Work order:
Where a line contains the word "bias", copy that line from the records below.

Dataset content:
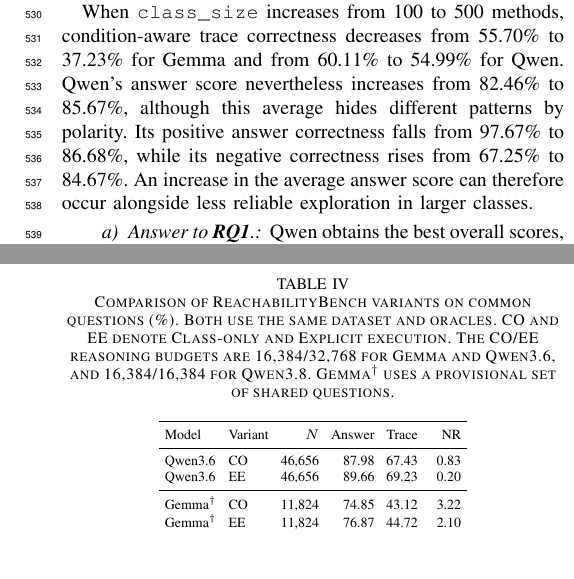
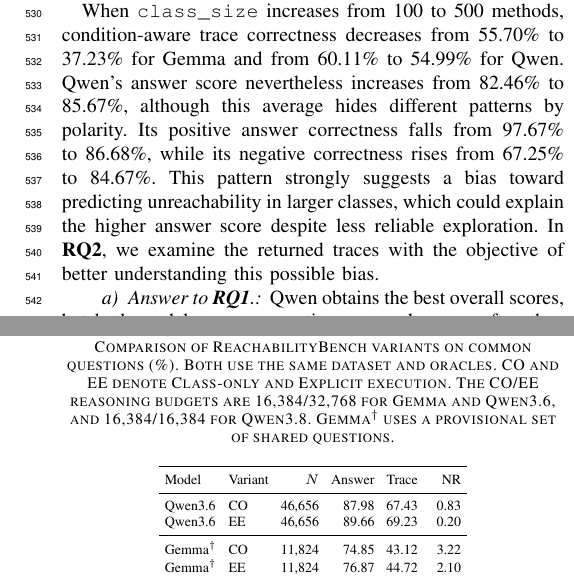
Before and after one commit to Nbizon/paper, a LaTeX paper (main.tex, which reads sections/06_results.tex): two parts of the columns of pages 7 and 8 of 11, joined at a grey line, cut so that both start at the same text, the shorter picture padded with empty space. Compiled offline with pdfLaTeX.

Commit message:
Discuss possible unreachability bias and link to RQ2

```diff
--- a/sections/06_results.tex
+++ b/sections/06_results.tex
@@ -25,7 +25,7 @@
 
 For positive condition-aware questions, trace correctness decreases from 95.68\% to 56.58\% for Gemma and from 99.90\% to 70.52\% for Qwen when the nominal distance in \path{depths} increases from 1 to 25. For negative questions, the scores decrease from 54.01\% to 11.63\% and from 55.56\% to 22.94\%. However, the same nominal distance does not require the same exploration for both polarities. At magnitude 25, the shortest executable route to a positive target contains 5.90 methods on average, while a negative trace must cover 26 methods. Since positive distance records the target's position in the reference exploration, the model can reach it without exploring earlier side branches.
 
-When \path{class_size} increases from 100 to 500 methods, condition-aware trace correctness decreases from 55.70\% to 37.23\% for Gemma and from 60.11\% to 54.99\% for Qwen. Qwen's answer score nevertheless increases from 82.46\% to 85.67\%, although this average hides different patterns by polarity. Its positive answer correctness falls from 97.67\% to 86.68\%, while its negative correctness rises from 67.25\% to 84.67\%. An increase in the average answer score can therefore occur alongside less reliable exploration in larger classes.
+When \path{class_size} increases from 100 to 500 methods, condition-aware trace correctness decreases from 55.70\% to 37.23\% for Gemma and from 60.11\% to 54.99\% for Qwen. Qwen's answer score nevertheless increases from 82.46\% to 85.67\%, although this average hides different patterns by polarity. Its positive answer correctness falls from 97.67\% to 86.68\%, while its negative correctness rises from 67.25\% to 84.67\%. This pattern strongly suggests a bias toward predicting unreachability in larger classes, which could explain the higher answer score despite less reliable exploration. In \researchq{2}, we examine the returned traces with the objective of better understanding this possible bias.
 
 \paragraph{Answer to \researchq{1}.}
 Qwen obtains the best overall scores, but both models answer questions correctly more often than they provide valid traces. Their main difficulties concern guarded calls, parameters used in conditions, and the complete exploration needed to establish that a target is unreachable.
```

...

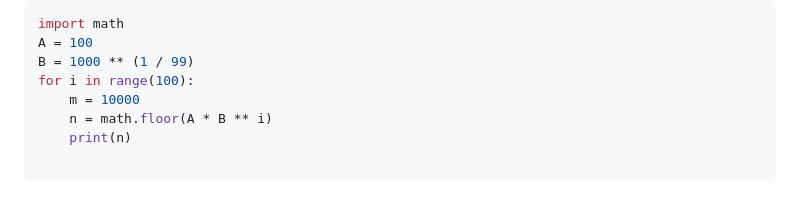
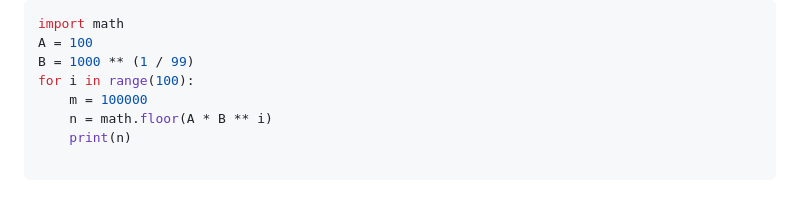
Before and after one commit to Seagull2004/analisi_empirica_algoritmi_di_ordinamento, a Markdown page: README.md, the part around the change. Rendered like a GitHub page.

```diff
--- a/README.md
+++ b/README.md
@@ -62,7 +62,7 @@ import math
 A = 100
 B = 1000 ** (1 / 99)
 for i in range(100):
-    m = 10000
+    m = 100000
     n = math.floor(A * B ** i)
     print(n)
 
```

Answer to this problem:
Discuss possible unreachability bias and link to RQ2
+When \path{class_size} increases from 100 to 500 methods, condition-aware trace correctness decreases from 55.70\% to 37.23\% for Gemma and from 60.11\% to 54.99\% for Qwen. Qwen's answer score nevertheless increases from 82.46\% to 85.67\%, although this average hides different patterns by polarity. Its positive answer correctness falls from 97.67\% to 86.68\%, while its negative correctness rises from 67.25\% to 84.67\%. This pattern strongly suggests a bias toward predicting unreachability in larger classes, which could explain the higher answer score despite less reliable exploration. In \researchq{2}, we examine the returned traces with the objective of better understanding this possible bias.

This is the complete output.